Interesting Word Choice From Conservative Newspaper, Or Just More ‘Biased’ Reporting?
While reading the newspapers today one word popped out at me. Now I am sure the wild-eyed anti-reporter types will see this as more evidence that the devil’s workers are steaming ahead at every turn. But for the mature ones in the nation the word underscores concern what many feel about the Trump White House leaning into Putin’s arms and the lack of credibility from the Oval Office on this matter being demonstrated in the weeks since the inauguration. The word was a solid choice that defines the whole argument taking place among some in the government.

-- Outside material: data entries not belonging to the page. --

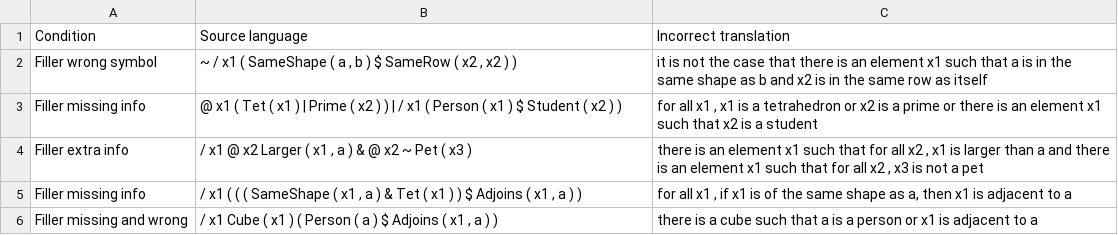
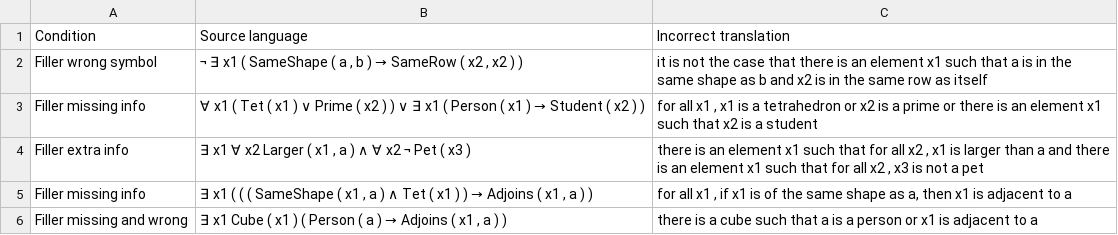
Before and after one commit to ElzevanderWerf/Ranta-2011, a CSV file: exp1/fillers.csv, drawn as a sheet.

```diff
--- a/exp1/fillers.csv
+++ b/exp1/fillers.csv
@@ -1,6 +1,6 @@
 Condition;Source language;Incorrect translation
-Filler wrong symbol;~ / x1 ( SameShape ( a , b ) $ SameRow ( x2 , x2 ) );it is not the case that there is an element x1 such that a is in the same shape as b and x2 is in the same row as itself
-Filler missing info;@ x1 ( Tet ( x1 ) | Prime ( x2 ) ) | / x1 ( Person ( x1 ) $ Student ( x2 ) );for all x1 , x1 is a tetrahedron or x2 is a prime or there is an element x1 such that x2 is a student
-Filler extra info;/ x1 @ x2 Larger ( x1 , a ) & @ x2 ~ Pet ( x3 );there is an element x1 such that for all x2 , x1 is larger than a and there is an element x1 such that for all x2 , x3 is not a pet
-Filler missing info;/ x1 ( ( ( SameShape ( x1 , a ) & Tet ( x1 ) ) $ Adjoins ( x1 , a ) );for all x1 , if x1 is of the same shape as a, then x1 is adjacent to a
-Filler missing and wrong;/ x1 Cube ( x1 ) ( Person ( a ) $ Adjoins ( x1 , a ) );there is a cube such that a is a person or x1 is adjacent to a
+Filler wrong symbol;¬ ∃ x1 ( SameShape ( a , b ) → SameRow ( x2 , x2 ) );it is not the case that there is an element x1 such that a is in the same shape as b and x2 is in the same row as itself
+Filler missing info;∀ x1 ( Tet ( x1 ) ∨ Prime ( x2 ) ) ∨ ∃ x1 ( Person ( x1 ) → Student ( x2 ) );for all x1 , x1 is a tetrahedron or x2 is a prime or there is an element x1 such that x2 is a student
+Filler extra info;∃ x1 ∀ x2 Larger ( x1 , a ) ∧ ∀ x2 ¬ Pet ( x3 );there is an element x1 such that for all x2 , x1 is larger than a and there is an element x1 such that for all x2 , x3 is not a pet
+Filler missing info;∃ x1 ( ( ( SameShape ( x1 , a ) ∧ Tet ( x1 ) ) → Adjoins ( x1 , a ) );for all x1 , if x1 is of the same shape as a, then x1 is adjacent to a
+Filler missing and wrong;∃ x1 Cube ( x1 ) ( Person ( a ) → Adjoins ( x1 , a ) );there is a cube such that a is a person or x1 is adjacent to a
```
Also changed, not shown: 21 other files.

That the story appeared in the conservative Wall Street Journal—and yes as a liberal I read it for it excellent writing and my desire to have opposing viewpoints from the OP/Ed pages–makes a real statement about the unease that is evident in the land.

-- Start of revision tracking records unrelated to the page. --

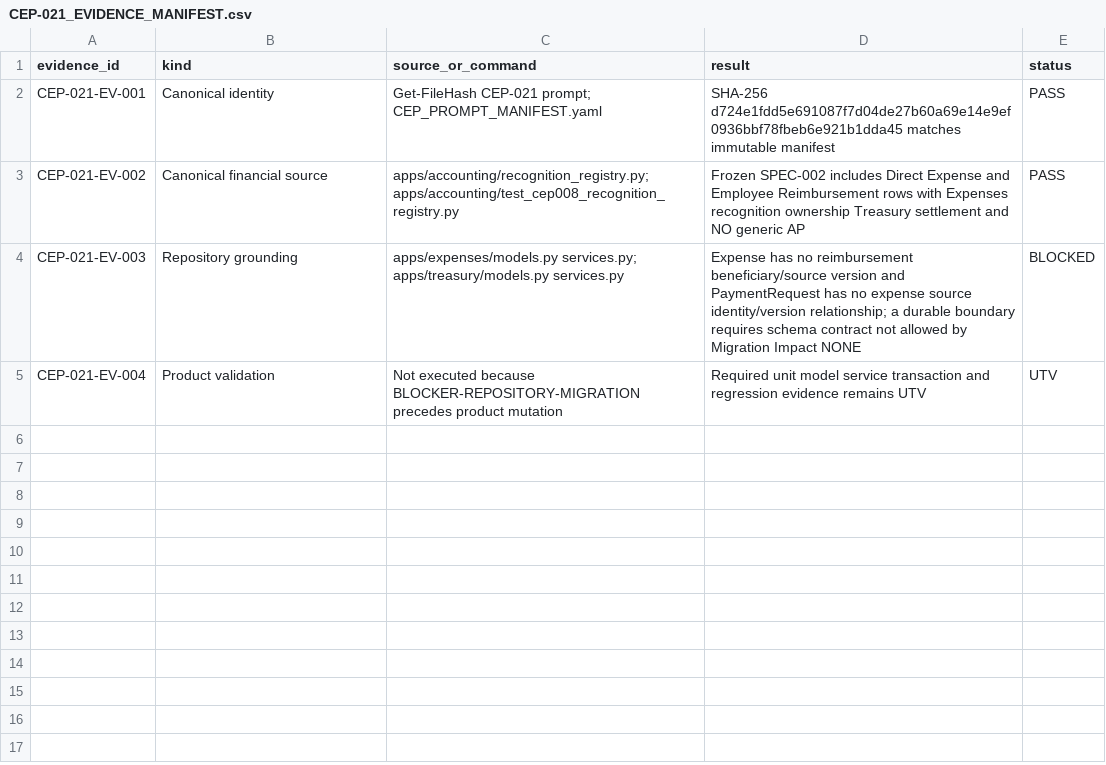
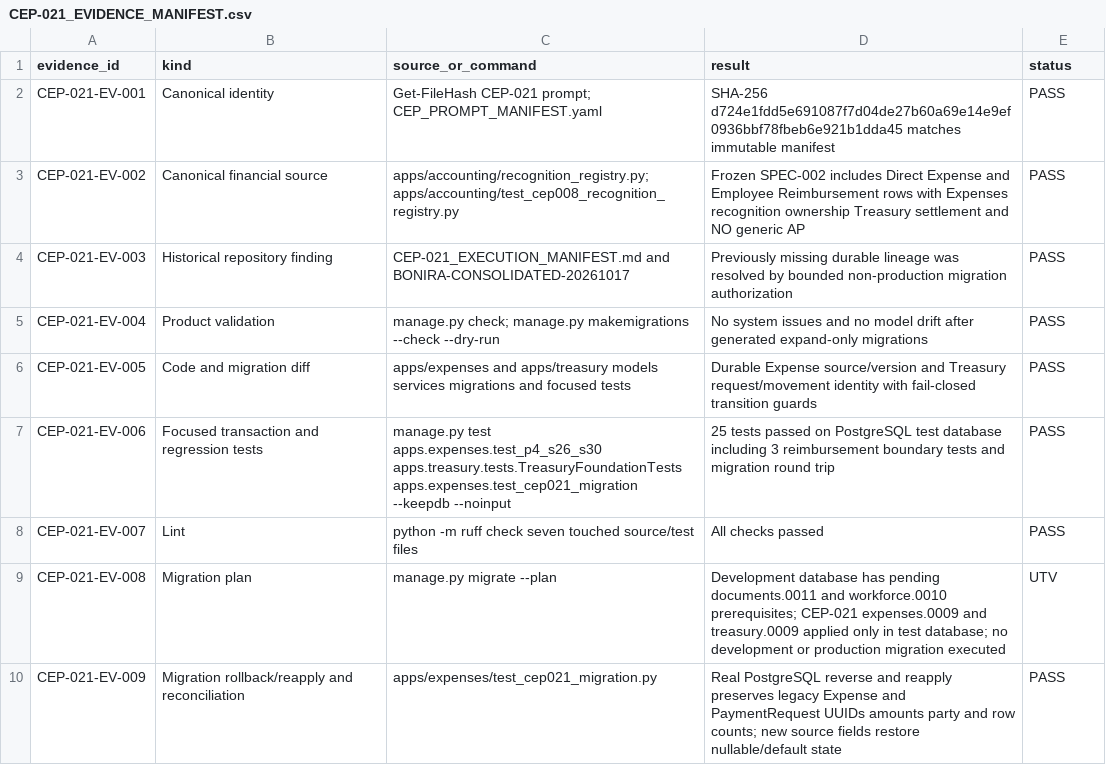
Before and after one commit to zerangzadeh/ConstructionCompanySolution, a CSV file: docs/governance/cep/evidence/CEP-021_EVIDENCE_MANIFEST.csv, drawn as a sheet.

```diff
--- a/docs/governance/cep/evidence/CEP-021_EVIDENCE_MANIFEST.csv
+++ b/docs/governance/cep/evidence/CEP-021_EVIDENCE_MANIFEST.csv
@@ -3,3 +3,8 @@ CEP-021-EV-001,Canonical identity,"Get-FileHash CEP-021 prompt; CEP_PROMPT_MANIF
 CEP-021-EV-002,Canonical financial source,"apps/accounting/recognition_registry.py; apps/accounting/test_cep008_recognition_registry.py",Frozen SPEC-002 includes Direct Expense and Employee Reimbursement rows with Expenses recognition ownership Treasury settlement and NO generic AP,PASS
-CEP-021-EV-003,Repository grounding,"apps/expenses/models.py services.py; apps/treasury/models.py services.py",Expense has no reimbursement beneficiary/source version and PaymentRequest has no expense source identity/version relationship; a durable boundary requires schema contract not allowed by Migration Impact NONE,BLOCKED
-CEP-021-EV-004,Product validation,"Not executed because BLOCKER-REPOSITORY-MIGRATION precedes product mutation",Required unit model service transaction and regression evidence remains UTV,UTV
+CEP-021-EV-003,Historical repository finding,CEP-021_EXECUTION_MANIFEST.md and BONIRA-CONSOLIDATED-20261017,Previously missing durable lineage was resolved by bounded non-production migration authorization,PASS
+CEP-021-EV-004,Product validation,manage.py check; manage.py makemigrations --check --dry-run,No system issues and no model drift after generated expand-only migrations,PASS
+CEP-021-EV-005,Code and migration diff,apps/expenses and apps/treasury models services migrations and focused tests,Durable Expense source/version and Treasury request/movement identity with fail-closed transition guards,PASS
+CEP-021-EV-006,Focused transaction and regression tests,manage.py test apps.expenses.test_p4_s26_s30 apps.treasury.tests.TreasuryFoundationTests apps.expenses.test_cep021_migration --keepdb --noinput,25 tests passed on PostgreSQL test database including 3 reimbursement boundary tests and migration round trip,PASS
+CEP-021-EV-007,Lint,python -m ruff check seven touched source/test files,All checks passed,PASS
+CEP-021-EV-008,Migration plan,manage.py migrate --plan,Development database has pending documents.0011 and workforce.0010 prerequisites; CEP-021 expenses.0009 and treasury.0009 applied only in test database; no development or production migration executed,UTV
+CEP-021-EV-009,Migration rollback/reapply and reconciliation,apps/expenses/test_cep021_migration.py,Real PostgreSQL reverse and reapply preserves legacy Expense and PaymentRequest UUIDs amounts party and row counts; new source fields restore nullable/default state,PASS
```
Also changed, not shown: docs/governance/cep/evidence/CEP-015_EVIDENCE_MANIFEST.csv, docs/governance/cep/evidence/CEP-028_EVIDENCE_MANIFEST.csv, 38 other files.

It goes without saying no other candidate for the White House ever embraced a Russian leader more than Trump did with President Putin. No other election in our history has been challenged due to outside influence such as those alleged against Russia. Had this happened to a Democratic administration impeachment proceedings would already be underway. I add this for context as the lack of regard to real national security matters as relating to Russia goes unheeded in this White House.
So will conservatives find the word, given the background of the past year, biased? Or will they have to agree that the word, though weighted, to be indeed proper?
The White House has tapped Fiona Hill, a highly regarded Russia scholar, to be the National Security Council’s senior director for Europe and Russia, an administration official said.
The Trump administration’s selection of Ms. Hill would bring a top expert with a sober view of Russian President Vladimir Putin to advise President Donald Trump as questions about his aides’ connections to Moscow continue to swirl.
Ms. Hill didn’t respond to a request for comment. If she accepts the offer and joins the NSC, she would bring a somewhat skeptical view toward prospects of U.S. rapprochement with the Kremlin, which would line up with her boss, Lt. Gen. H.R. McMaster.
Her choice also could signal moderation in the White House’s Russia policy that until Gen. McMaster’s arrival, pointed more toward Mr. Trump’s pledge to warm relations with Moscow. But that pledge has been tested by differences with Russia over Ukraine and Syria, and by controversy over ties and communications between Mr. Trump’s associates and Russia.